It starts in a huddle on or on the sideline or after a play. It's something bigger than one player, but they seem to be in control. It's something that grows, from one player, to one unit, to one team, then suddenly it's the whole building. It's that feeling when a team can do no wrong, when you're watching and you know what's coming, where victory seems imminent to the heart and the gut, but so far out of reach to the brain.
I got "the feeling" watching the last 3:42 of the Patriots-Colts game tonight. It's been the matchup of the decade with so much recent history and hype behind it, so much that you already know about that I don't need to go over here. It's something about these big games featuring legends in their prime that makes these games so special even before the opening kickoff. And then it gets historic.
As I said, "the feeling" came over the lat 3:42 of the 4th quarter, but the weird thing was, I hadn't seen any of the game up to that point. I had just gotten home from a dessert date and flipped on the TV to catch as much of what was left of the game as possible. I learned all I needed to know in seconds: the Colts had the ball in their own half, down by 13. A graphic came up pretty quickly comparing Brady's and Peyton's numbers. Brady was having the better night and the score showed it, 34-21. But right away, I knew, "Peyton's got way too much time and he's done it before, but can he score that many points with what's left? They've got a way to go." But on came "the feeling," and it got stronger with every completion Manning made. He willed his offense down the field and scored on an Addai touchdown run with seeming ease. Even though I hadn't seen the rest of the game, I knew this wasn't what was happening all evening, this was special. I knew that it was "the feeling," that these Colts had it behind them against such improbable odds, that Peyton was furthering his legend. And he still needed another touchdown to win.
Out come the Patriots, Brady's been playing well tonight, "but the Patriots seem to know too, they just look nervous." Sure enough, it wasn't just the Colt's offense with "the feeling," the defense had it too. 1st and 10, 2nd and 10, 3 and 2... what, 4 and 2! "What do the Patriots do here? Do they do the safe thing and punt, making Peyton go as far as possible? They're going for it!" Before the play even started, you knew, the stadium knew. Whatever the Patriots did, nothing can overcome "the feeling." Alas they couldn't convert. Suddenly Peyton had the ball only 29 yards to the end zone with 2:00 left, an eternity. Watching all of this you knew, you just knew the Colts were gonna have the magic and make it happen 4 plays and a perfect slant to Reggie Wayne later, the Colts did it. They did the impossible, 14 points in less than 4:00 to take a one point lead and snatch a victory.
I couldn't help but grin. I knew that this was big, I knew that this was history, a legend at work doing what he does best. All along knowing it was going to happen. It's just that little voice in your gut saying, "they're gonna do this. Peyton will find the only way to win this game." But your brain can't get behind it, it's skeptical. "But that's the only possible way to do it, and the Patriots know that. They're not just gonna let 'em do it." But when you have "the feeling" on your side, you do it. Everything clicks.

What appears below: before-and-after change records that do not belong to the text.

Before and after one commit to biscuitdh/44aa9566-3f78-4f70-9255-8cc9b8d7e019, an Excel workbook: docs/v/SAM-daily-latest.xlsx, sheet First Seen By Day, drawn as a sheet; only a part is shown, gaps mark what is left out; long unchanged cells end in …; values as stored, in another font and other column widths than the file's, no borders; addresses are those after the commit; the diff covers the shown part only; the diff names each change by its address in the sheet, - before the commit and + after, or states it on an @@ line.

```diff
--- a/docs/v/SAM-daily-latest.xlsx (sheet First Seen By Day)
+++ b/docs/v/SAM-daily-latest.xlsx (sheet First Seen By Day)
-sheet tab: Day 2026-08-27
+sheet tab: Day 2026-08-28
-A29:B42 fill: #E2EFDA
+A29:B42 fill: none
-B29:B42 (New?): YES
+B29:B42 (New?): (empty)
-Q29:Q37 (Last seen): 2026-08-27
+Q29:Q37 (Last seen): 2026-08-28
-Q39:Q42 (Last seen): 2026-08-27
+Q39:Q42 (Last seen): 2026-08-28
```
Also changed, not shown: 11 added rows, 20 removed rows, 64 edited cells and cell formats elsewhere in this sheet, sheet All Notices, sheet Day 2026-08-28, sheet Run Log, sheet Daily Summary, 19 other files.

Every play called is the right one. Every assignment is executed. Every decision made is the right one. Every play that needs to be made is made. And it just happens.
Such an incredible feeling.

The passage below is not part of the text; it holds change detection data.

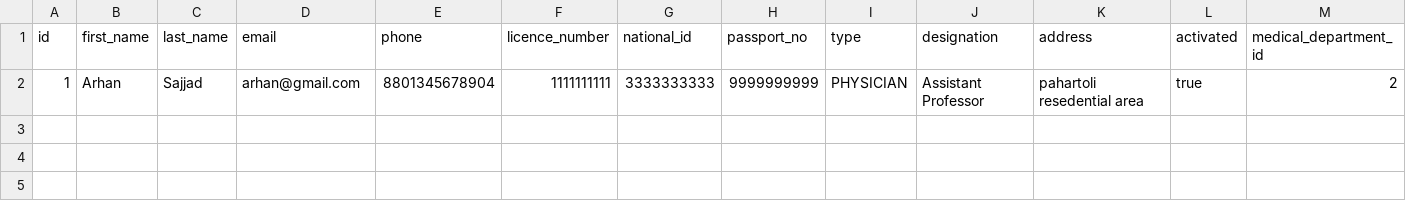
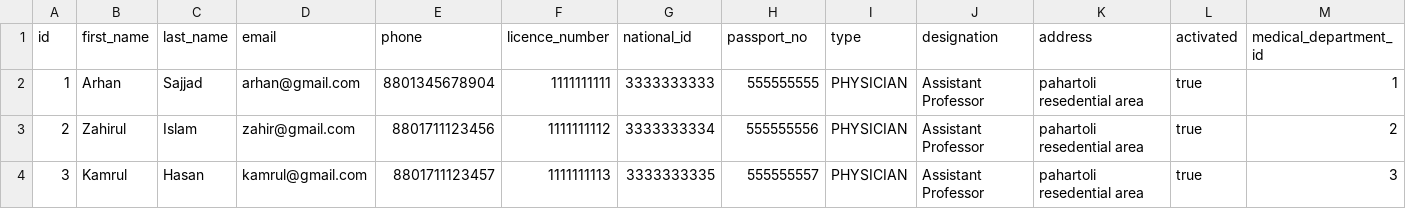
Before and after one commit to Dhomoni/search-app, a CSV file: src/main/resources/config/liquibase/doctors.csv, drawn as a sheet.

Commit message:
data added

```diff
--- a/src/main/resources/config/liquibase/doctors.csv
+++ b/src/main/resources/config/liquibase/doctors.csv
@@ -1,2 +1,4 @@
 id;first_name;last_name;email;phone;licence_number;national_id;passport_no;type;designation;address;activated;medical_department_id
-1;Arhan;Sajjad;arhan@gmail.com;8801345678904;1111111111;3333333333;9999999999;PHYSICIAN;Assistant Professor;pahartoli resedential area;true;2
+1;Arhan;Sajjad;arhan@gmail.com;8801345678904;1111111111;3333333333;555555555;PHYSICIAN;Assistant Professor;pahartoli resedential area;true;1
+2;Zahirul;Islam;zahir@gmail.com;8801711123456;1111111112;3333333334;555555556;PHYSICIAN;Assistant Professor;pahartoli resedential area;true;2
+3;Kamrul;Hasan;kamrul@gmail.com;8801711123457;1111111113;3333333335;555555557;PHYSICIAN;Assistant Professor;pahartoli resedential area;true;3
```
Also changed, not shown: 2 other files.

Now, to get all analyst-y on you, Belichick is gonna get ripped apart for his decision to go for it on 4th and 2 with the game on the line like that. "He didn't trust his defense," "He's gotta play the percentages," blah blah blah... What's key in my mind was not the decision (I can easily justify either punting or going for it), but the play call. The play call was abhorable. The Patriots, in all their dominance and experience have to have a play or two in their pocket for just this sort of situation. A pass play to a sure-handed guy (in my mind Moss or Welker) that will get you 3-5 yards every single time you run it. A comeback. An in-and-out. A quick slant. Something for a situation where you need two yards but will surely get 5. Instead Tom throws off balance to Kevin Faulk on a little out and Faulk can't come up with the ball on the good side of the first down marker. Colts ball. Game (essentially) over.

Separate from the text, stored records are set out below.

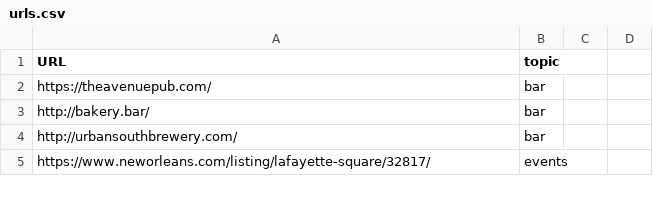
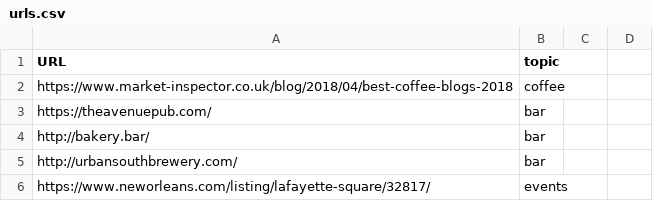
Before and after one commit to MartinCastroAlvarez/keras-nltk-topic-modeling, a CSV file: urls.csv, drawn as a sheet; only a part is shown.

```diff
--- a/urls.csv
+++ b/urls.csv
@@ -1,2 +1,3 @@
 URL,topic
+https://www.market-inspector.co.uk/blog/2018/04/best-coffee-blogs-2018,coffee
 https://theavenuepub.com/,bar
```
Also changed, not shown: 1 other file.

But like I said, the Patriots just had that nervous look to them, like they weren't confident at all that they could hold onto their suddenly evaporating lead. You could tell they they knew that the Colts suddenly had that legendary stuff behind them, y'know, "the feeling." What made it so recognizable to them, was that they'd had "the feeling" before. That team of destiny air, that golden touch at the opportune moment. And when they realized that "the feeling" was suddenly on the other side of the ball, there was nothing they could do to stop it.